Today’s guest post by Carlos Bovell, his third, is an edited excerpt from chapter 4 of his upcoming book Rehabilitating Inerrancy in a Culture of Fear (Wipf & Stock, 2012).
Carlos is becoming a leading critic of the evangelical notion of biblical inerrancy, but unlike other such critiques, his is not the rant of an outsider, but the careful, nuanced, and compelling observations of one coming from within an evangelical paradigm, drawing on his own experience.
His main concern is not simply the intellectual difficulties of biblical inerrancy but the spiritual destruction that occurs in the lives of young Christians when they are given no viable alternative.
Carlos is a graduate of Westminster Theological Seminary and The Institute for Christian Studies, Toronto. He is also the author of Inerrancy and the Spiritual Formation of Younger Evangelicals (Wipf & Stock, 2007), By Good and Necessary Consequence: A Preliminary Genealogy of Biblical Foundationalism (Wipf & Stock, 2009), and an editedvolume,Interdisciplinary Perspectives on the Authority of Scripture (Wipf & Stock, 2011).
Students often approach the academic study of the Bible, in seminary or graduate school, confident that they already possess a more or less accurate idea of what the overall intent of scripture is; their focus is deepening that knowledge.
Early confidence and enthusiasm all too often give way to cognitive dissonance, even a sense of betrayal, when they begin to encounter what I call the “academic-apologetic dilemma.”
During their studies, evangelical students in research universities and divinity schools are presented with alternate models explaining how scripture works. In these settings, no explicit attention is given to how these new models are compatible with the students’ inerrantist models–which, of course, is perfectly understandable.

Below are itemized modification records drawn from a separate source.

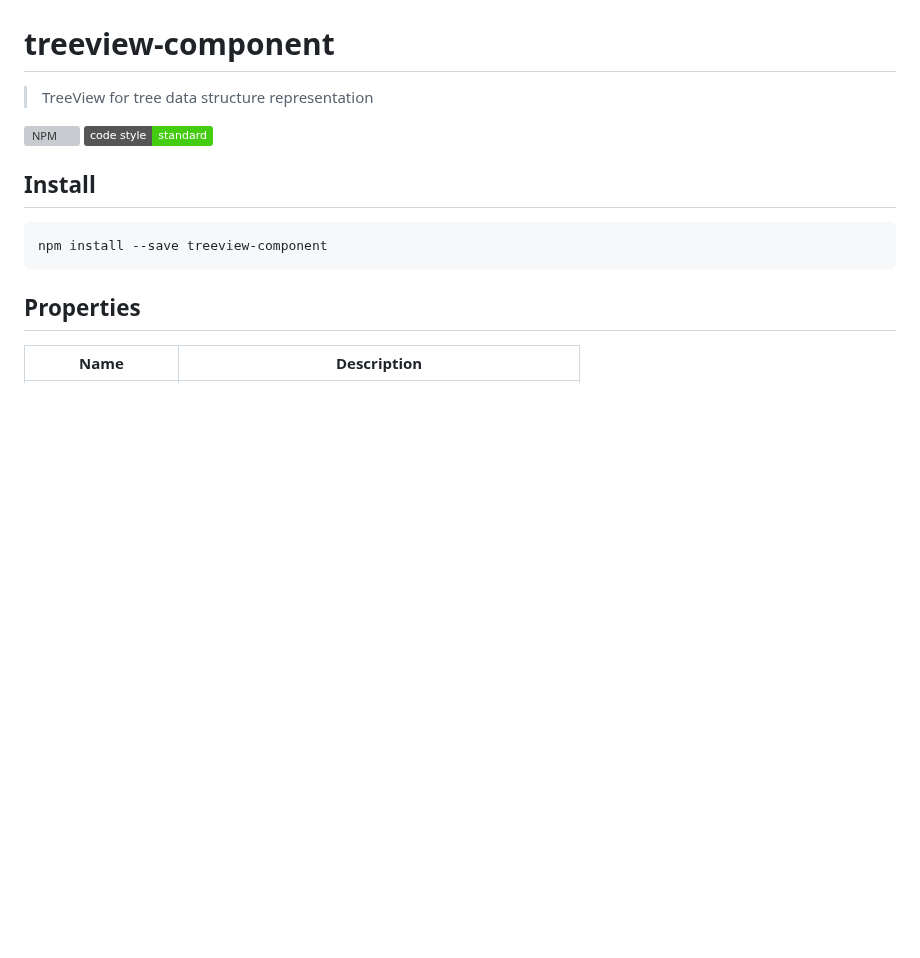
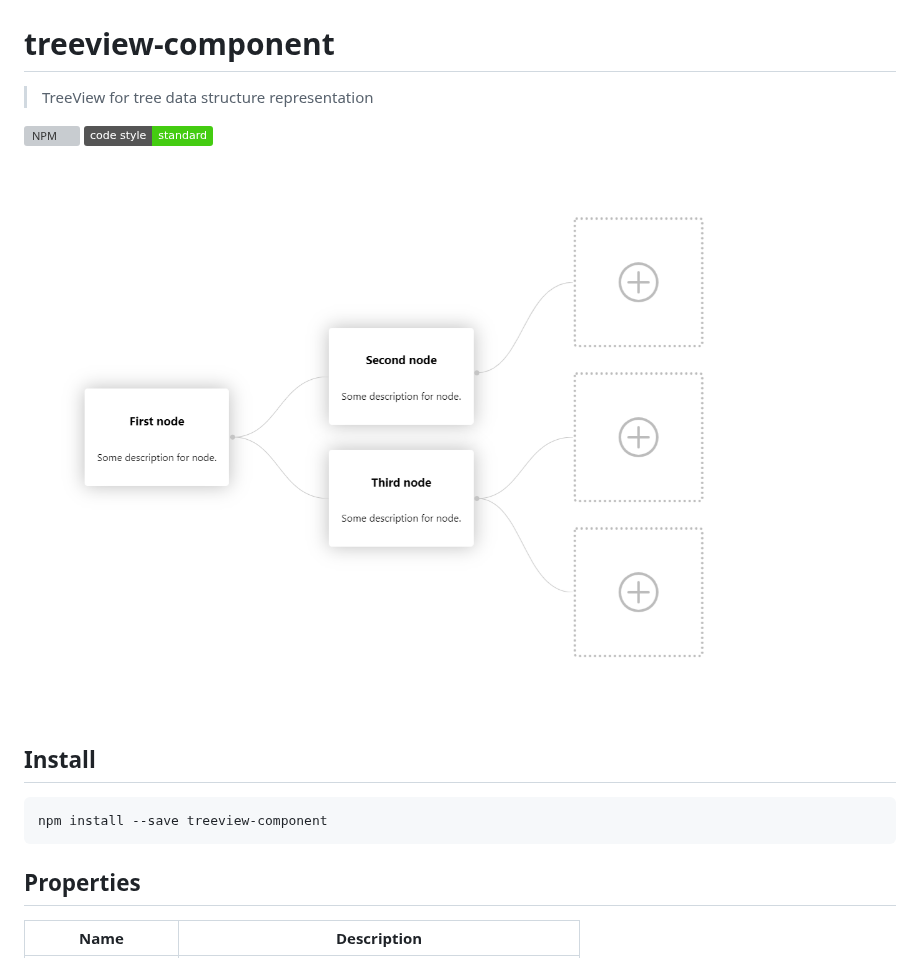
Before and after one commit to Pavloid21/treeview-component, a Markdown page: README.md, the part around the change. GitHub-like rendering; pictures changed too: Screenshot_7.png (added); badges without logos; blank space fills up the shorter version; grey boxes are pictures that could not be loaded.

Commit message:
screenshot, keywords

```diff
--- a/README.md
+++ b/README.md
@@ -3,6 +3,8 @@
 > TreeView for tree data structure representation
 
 [![NPM](https://img.shields.io/npm/v/treeview-component.svg)](https://www.npmjs.com/package/treeview-component) [![JavaScript Style Guide](https://img.shields.io/badge/code_style-standard-brightgreen.svg)](https://standardjs.com)
+
+![DemoImage](Screenshot_7.png)
 
 ## Install
 
```
Also changed, not shown: 1 other file.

As students mature in their knowledge of the disciplines and begin seeing why the critical models are so widely accepted, cognitive dissonance can develop. This leads to an academic-apologetic dilemma: the academic model is intellectually compelling but thoroughly challenges and undermines the picture of the Bible presented to them by the evangelical inerrantist apologists of their earlier training.
My target audience for Rehabilitating Inerrancy is these “post-inerrantist” students caught on the horns of this dilemma. My main concern is to begin a discussion around the question, “How can students maintain a deep respect for scripture despite everything they have come to know about scripture?” In other words, how can their new and old worlds be in conversation.
The recent spate of inerrantist apologetics books is a theological sign of the times (e.g., 1, 2, 3, 4, 5, 6). This certainly speaks to the tensions among evangelicals on this topic, but it may also signal that God is calling the present generation of bibliologists to work together to find a plausible, salient way of neutralizing the academic-apologetic dilemma.
This is particularly acute in Protestant traditions. Great stress was placed on the centrality of the Bible understood according to ways of thinking that were wholly appropriate in earlier times. It should come as no surprise, then, that those Protestant traditions that place a heavy emphases on inviolability of older paradigms of scripture will be precisely the ones positioned to experience the most profound changes.
The threat of such changes is prompting inerrantist leaders to voice publicly the fears of their representative traditions concerning “attacks” on inerrancy. After all, few people like being told to change their ways. But when it comes to inerrancy, the run-of-the-mill, human resistance to change seems to morph into something like an eschatological intransigence.
The main fear appears to be that any change in bibliological outlook quickly leads to heterodoxy. Even genuinely constructive attempts to re-conceptualize inerrancy are presented to laypeople and students as immodest and subversive moves towards apostasy.
Whenever inerrantist institutions try publically to respond to such concerns, they often adopt the rhetoric of fear. The cultural climate they precipitate stymies imagination and forestalls much needed conversation over conceptual developments in bibliology.
Thus the onus to foster the conversation is awkwardly placed on students or young faculty members, those living in the tensions between the academic and apologetic worlds and who feel the most pressure and enthusiasm for synthetic thinking.
Yet in order to be effective, students require the intellectual freedom to carry out their work. The same sociological forces that prevent evangelical leaders from joining the conversation also exert tremendous pressure on younger evangelicals.
There is a cycle of fear, and the question is how to break it.
What students decide to do with inerrancy now is bound to influence inerrantism’s future as a viable cultural force. And what inerrantism needs more than anything else is help conceptually transitioning from outdated bibliological assumptions, born in segments of Christian history that were not privy to the information that we have today.
There is a great need for evangelical schools and churches to begin genuine conversations surrounding inerrancy. Rehabilitating Inerrancy in a Culture of Fear is aimed at describing some of the unhelpful dynamics at work within inerrantism in order to help move the conversation forward in constructive ways.